**DESCRIPTION OF THE TASK**
The expected response is the entire set of entries, copied exactly.

Front-end code edit data:
Content starts

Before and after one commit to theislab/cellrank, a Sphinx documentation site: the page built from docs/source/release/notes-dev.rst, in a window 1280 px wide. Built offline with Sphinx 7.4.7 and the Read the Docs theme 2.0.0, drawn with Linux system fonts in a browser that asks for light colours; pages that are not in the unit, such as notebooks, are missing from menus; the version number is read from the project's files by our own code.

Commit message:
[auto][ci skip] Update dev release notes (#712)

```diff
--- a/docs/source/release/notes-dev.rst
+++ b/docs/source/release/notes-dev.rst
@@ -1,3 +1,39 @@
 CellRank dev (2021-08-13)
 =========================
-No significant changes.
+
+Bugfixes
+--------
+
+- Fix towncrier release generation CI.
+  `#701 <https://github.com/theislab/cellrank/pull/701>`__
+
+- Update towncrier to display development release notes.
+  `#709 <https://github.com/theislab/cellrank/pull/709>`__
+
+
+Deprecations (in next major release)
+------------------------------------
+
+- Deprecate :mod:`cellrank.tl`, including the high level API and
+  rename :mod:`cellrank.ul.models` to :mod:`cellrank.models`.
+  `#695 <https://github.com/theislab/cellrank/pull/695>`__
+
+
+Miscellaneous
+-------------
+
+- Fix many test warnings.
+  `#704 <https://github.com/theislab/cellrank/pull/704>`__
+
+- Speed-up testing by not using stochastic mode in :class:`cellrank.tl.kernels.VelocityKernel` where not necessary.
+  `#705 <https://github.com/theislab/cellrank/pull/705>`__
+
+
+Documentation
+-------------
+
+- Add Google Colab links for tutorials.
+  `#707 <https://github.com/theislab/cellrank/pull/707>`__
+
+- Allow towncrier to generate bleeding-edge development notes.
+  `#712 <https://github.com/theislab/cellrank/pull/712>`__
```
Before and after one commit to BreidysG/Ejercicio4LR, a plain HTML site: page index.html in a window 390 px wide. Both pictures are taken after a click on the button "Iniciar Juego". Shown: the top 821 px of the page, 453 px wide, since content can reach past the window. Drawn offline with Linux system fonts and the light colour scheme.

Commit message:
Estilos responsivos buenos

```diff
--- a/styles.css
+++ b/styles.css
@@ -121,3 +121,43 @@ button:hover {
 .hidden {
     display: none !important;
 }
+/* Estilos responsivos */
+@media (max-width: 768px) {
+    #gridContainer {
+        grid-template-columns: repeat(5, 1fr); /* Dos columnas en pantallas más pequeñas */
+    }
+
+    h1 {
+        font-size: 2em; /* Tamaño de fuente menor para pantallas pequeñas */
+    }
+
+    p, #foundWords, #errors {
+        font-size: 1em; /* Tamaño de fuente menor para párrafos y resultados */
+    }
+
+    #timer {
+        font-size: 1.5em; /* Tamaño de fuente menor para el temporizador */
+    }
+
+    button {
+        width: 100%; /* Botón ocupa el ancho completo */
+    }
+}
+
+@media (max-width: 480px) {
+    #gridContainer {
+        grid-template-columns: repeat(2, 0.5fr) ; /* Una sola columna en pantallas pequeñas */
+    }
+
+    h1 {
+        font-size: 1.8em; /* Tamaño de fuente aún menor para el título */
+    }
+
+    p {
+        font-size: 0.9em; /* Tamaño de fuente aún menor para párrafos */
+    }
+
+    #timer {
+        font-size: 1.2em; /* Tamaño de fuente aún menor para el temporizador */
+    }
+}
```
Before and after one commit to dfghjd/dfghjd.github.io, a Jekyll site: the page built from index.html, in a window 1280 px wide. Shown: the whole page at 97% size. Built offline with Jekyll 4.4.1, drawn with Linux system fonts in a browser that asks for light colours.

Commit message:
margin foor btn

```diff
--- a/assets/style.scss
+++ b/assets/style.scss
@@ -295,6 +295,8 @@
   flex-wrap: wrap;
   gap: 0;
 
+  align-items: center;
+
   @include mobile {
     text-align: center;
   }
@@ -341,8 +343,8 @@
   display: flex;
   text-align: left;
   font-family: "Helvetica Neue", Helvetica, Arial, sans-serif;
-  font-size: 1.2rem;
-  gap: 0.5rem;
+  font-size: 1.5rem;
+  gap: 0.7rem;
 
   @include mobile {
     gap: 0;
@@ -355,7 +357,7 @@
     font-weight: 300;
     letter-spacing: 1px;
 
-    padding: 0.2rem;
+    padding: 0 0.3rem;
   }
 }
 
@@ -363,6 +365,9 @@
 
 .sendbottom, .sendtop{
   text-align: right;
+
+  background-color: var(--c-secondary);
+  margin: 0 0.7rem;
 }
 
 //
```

Content ends

**ANSWER BELOW**
Before and after one commit to theislab/cellrank, a Sphinx documentation site: the page built from docs/source/release/notes-dev.rst, in a window 1280 px wide. Built offline with Sphinx 7.4.7 and the Read the Docs theme 2.0.0, drawn with Linux system fonts in a browser that asks for light colours; pages that are not in the unit, such as notebooks, are missing from menus; the version number is read from the project's files by our own code.

Commit message:
[auto][ci skip] Update dev release notes (#712)

```diff
--- a/docs/source/release/notes-dev.rst
+++ b/docs/source/release/notes-dev.rst
@@ -1,3 +1,39 @@
 CellRank dev (2021-08-13)
 =========================
-No significant changes.
+
+Bugfixes
+--------
+
+- Fix towncrier release generation CI.
+  `#701 <https://github.com/theislab/cellrank/pull/701>`__
+
+- Update towncrier to display development release notes.
+  `#709 <https://github.com/theislab/cellrank/pull/709>`__
+
+
+Deprecations (in next major release)
+------------------------------------
+
+- Deprecate :mod:`cellrank.tl`, including the high level API and
+  rename :mod:`cellrank.ul.models` to :mod:`cellrank.models`.
+  `#695 <https://github.com/theislab/cellrank/pull/695>`__
+
+
+Miscellaneous
+-------------
+
+- Fix many test warnings.
+  `#704 <https://github.com/theislab/cellrank/pull/704>`__
+
+- Speed-up testing by not using stochastic mode in :class:`cellrank.tl.kernels.VelocityKernel` where not necessary.
+  `#705 <https://github.com/theislab/cellrank/pull/705>`__
+
+
+Documentation
+-------------
+
+- Add Google Colab links for tutorials.
+  `#707 <https://github.com/theislab/cellrank/pull/707>`__
+
+- Allow towncrier to generate bleeding-edge development notes.
+  `#712 <https://github.com/theislab/cellrank/pull/712>`__
```
Before and after one commit to BreidysG/Ejercicio4LR, a plain HTML site: page index.html in a window 390 px wide. Both pictures are taken after a click on the button "Iniciar Juego". Shown: the top 821 px of the page, 453 px wide, since content can reach past the window. Drawn offline with Linux system fonts and the light colour scheme.

Commit message:
Estilos responsivos buenos

```diff
--- a/styles.css
+++ b/styles.css
@@ -121,3 +121,43 @@ button:hover {
 .hidden {
     display: none !important;
 }
+/* Estilos responsivos */
+@media (max-width: 768px) {
+    #gridContainer {
+        grid-template-columns: repeat(5, 1fr); /* Dos columnas en pantallas más pequeñas */
+    }
+
+    h1 {
+        font-size: 2em; /* Tamaño de fuente menor para pantallas pequeñas */
+    }
+
+    p, #foundWords, #errors {
+        font-size: 1em; /* Tamaño de fuente menor para párrafos y resultados */
+    }
+
+    #timer {
+        font-size: 1.5em; /* Tamaño de fuente menor para el temporizador */
+    }
+
+    button {
+        width: 100%; /* Botón ocupa el ancho completo */
+    }
+}
+
+@media (max-width: 480px) {
+    #gridContainer {
+        grid-template-columns: repeat(2, 0.5fr) ; /* Una sola columna en pantallas pequeñas */
+    }
+
+    h1 {
+        font-size: 1.8em; /* Tamaño de fuente aún menor para el título */
+    }
+
+    p {
+        font-size: 0.9em; /* Tamaño de fuente aún menor para párrafos */
+    }
+
+    #timer {
+        font-size: 1.2em; /* Tamaño de fuente aún menor para el temporizador */
+    }
+}
```
Before and after one commit to dfghjd/dfghjd.github.io, a Jekyll site: the page built from index.html, in a window 1280 px wide. Shown: the whole page at 97% size. Built offline with Jekyll 4.4.1, drawn with Linux system fonts in a browser that asks for light colours.

Commit message:
margin foor btn

```diff
--- a/assets/style.scss
+++ b/assets/style.scss
@@ -295,6 +295,8 @@
   flex-wrap: wrap;
   gap: 0;
 
+  align-items: center;
+
   @include mobile {
     text-align: center;
   }
@@ -341,8 +343,8 @@
   display: flex;
   text-align: left;
   font-family: "Helvetica Neue", Helvetica, Arial, sans-serif;
-  font-size: 1.2rem;
-  gap: 0.5rem;
+  font-size: 1.5rem;
+  gap: 0.7rem;
 
   @include mobile {
     gap: 0;
@@ -355,7 +357,7 @@
     font-weight: 300;
     letter-spacing: 1px;
 
-    padding: 0.2rem;
+    padding: 0 0.3rem;
   }
 }
 
@@ -363,6 +365,9 @@
 
 .sendbottom, .sendtop{
   text-align: right;
+
+  background-color: var(--c-secondary);
+  margin: 0 0.7rem;
 }
 
 //
```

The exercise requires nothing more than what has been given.